══ Data for analysis
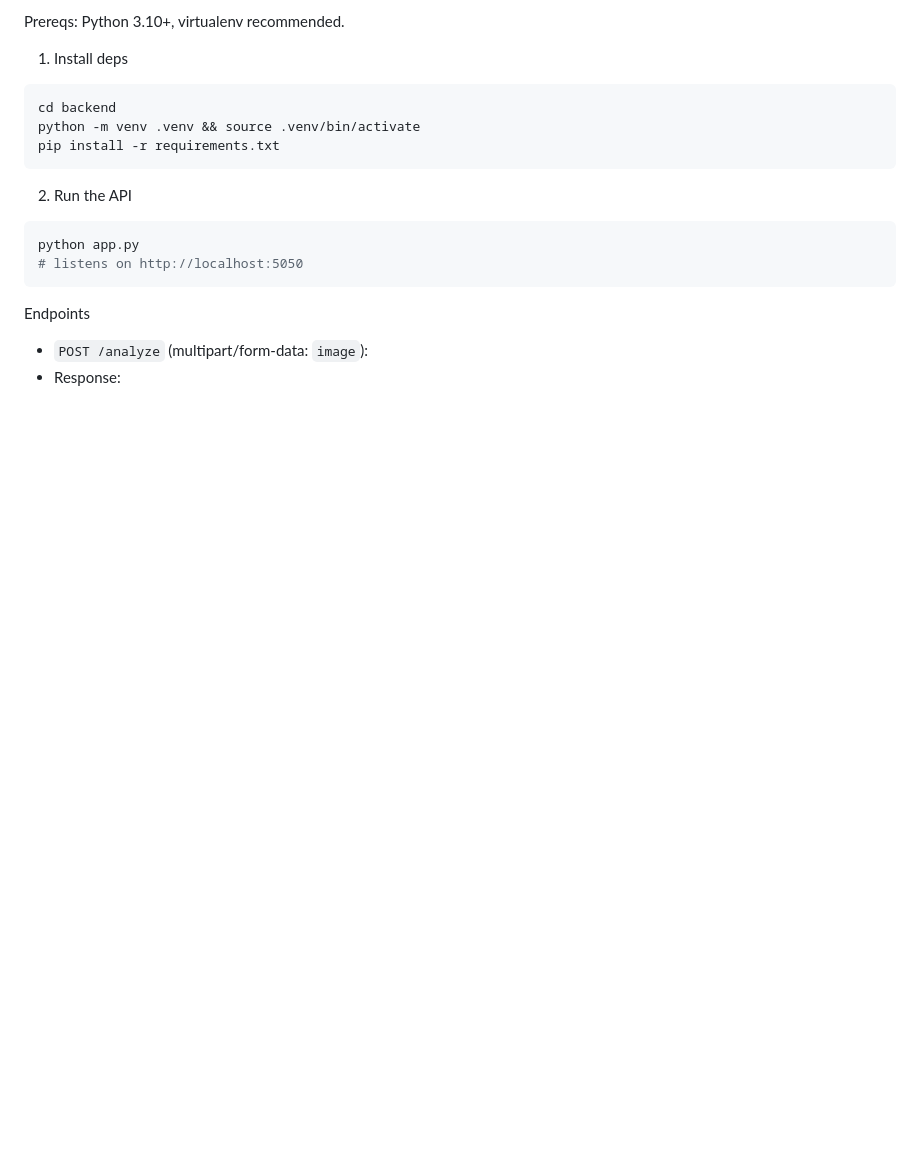
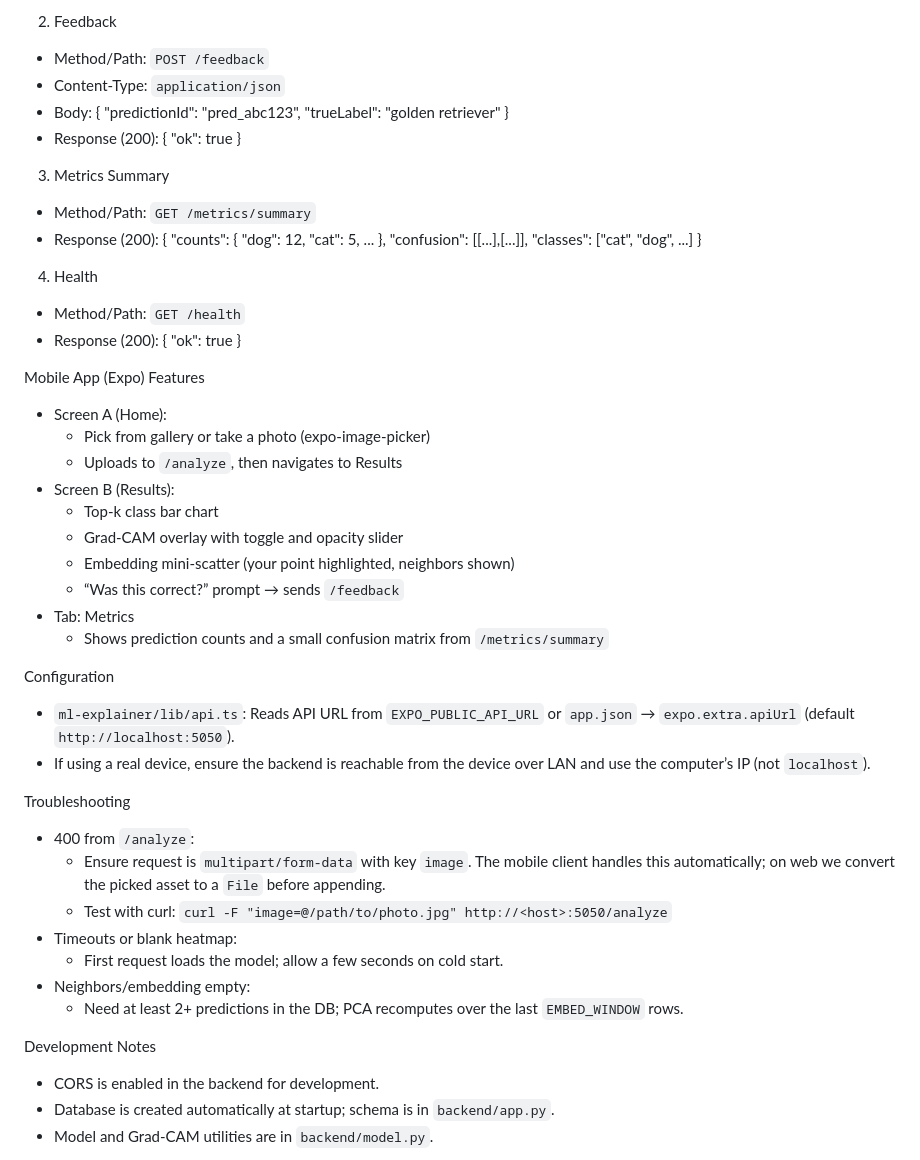
Before and after one commit to shiloh4/cs4261, a Markdown page: README.md, the part around one of its changes. Rendered like a GitHub page; blank space fills up the shorter version.

````diff
--- a/README.md
+++ b/README.md
@@ -14,23 +58,50 @@ A minimal end-to-end demo of explainable image classification:
 
-Prereqs: Python 3.10+, virtualenv recommended.
+2) Feedback
+- Method/Path: `POST /feedback`
+- Content-Type: `application/json`
+- Body: { "predictionId": "pred_abc123", "trueLabel": "golden retriever" }
+- Response (200): { "ok": true }
 
-1. Install deps
+3) Metrics Summary
+- Method/Path: `GET /metrics/summary`
+- Response (200):
+  {
+    "counts": { "dog": 12, "cat": 5, ... },
+    "confusion": [[...],[...]],
+    "classes": ["cat", "dog", ...]
+  }
 
-```bash
-cd backend
-python -m venv .venv && source .venv/bin/activate
-pip install -r requirements.txt
-```
+4) Health
+- Method/Path: `GET /health`
+- Response (200): { "ok": true }
 
-2. Run the API
+Mobile App (Expo) Features
+- Screen A (Home):
+  - Pick from gallery or take a photo (expo-image-picker)
+  - Uploads to `/analyze`, then navigates to Results
+- Screen B (Results):
+  - Top‑k class bar chart
+  - Grad‑CAM overlay with toggle and opacity slider
+  - Embedding mini‑scatter (your point highlighted, neighbors shown)
+  - “Was this correct?” prompt → sends `/feedback`
+- Tab: Metrics
+  - Shows prediction counts and a small confusion matrix from `/metrics/summary`
 
-```bash
-python app.py
-# listens on http://localhost:5050
-```
+Configuration
+- `ml-explainer/lib/api.ts`: Reads API URL from `EXPO_PUBLIC_API_URL` or `app.json` → `expo.extra.apiUrl` (default `http://localhost:5050`).
+- If using a real device, ensure the backend is reachable from the device over LAN and use the computer’s IP (not `localhost`).
 
-Endpoints
+Troubleshooting
+- 400 from `/analyze`:
+  - Ensure request is `multipart/form-data` with key `image`. The mobile client handles this automatically; on web we convert the picked asset to a `File` before appending.
+  - Test with curl: `curl -F "image=@/path/to/photo.jpg" http://<host>:5050/analyze`
+- Timeouts or blank heatmap:
+  - First request loads the model; allow a few seconds on cold start.
+- Neighbors/embedding empty:
+  - Need at least 2+ predictions in the DB; PCA recomputes over the last `EMBED_WINDOW` rows.
 
-- `POST /analyze` (multipart/form-data: `image`):
-- Response:
+Development Notes
+- CORS is enabled in the backend for development.
+- Database is created automatically at startup; schema is in `backend/app.py`.
+- Model and Grad‑CAM utilities are in `backend/model.py`.
 
````
Also changed, not shown: other parts of README.md (+54 -73 lines).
════
Extract every line above that contains the word "photo".

Response box
+  - Pick from gallery or take a photo (expo-image-picker)
+  - Test with curl: `curl -F "image=@/path/to/photo.jpg" http://<host>:5050/analyze`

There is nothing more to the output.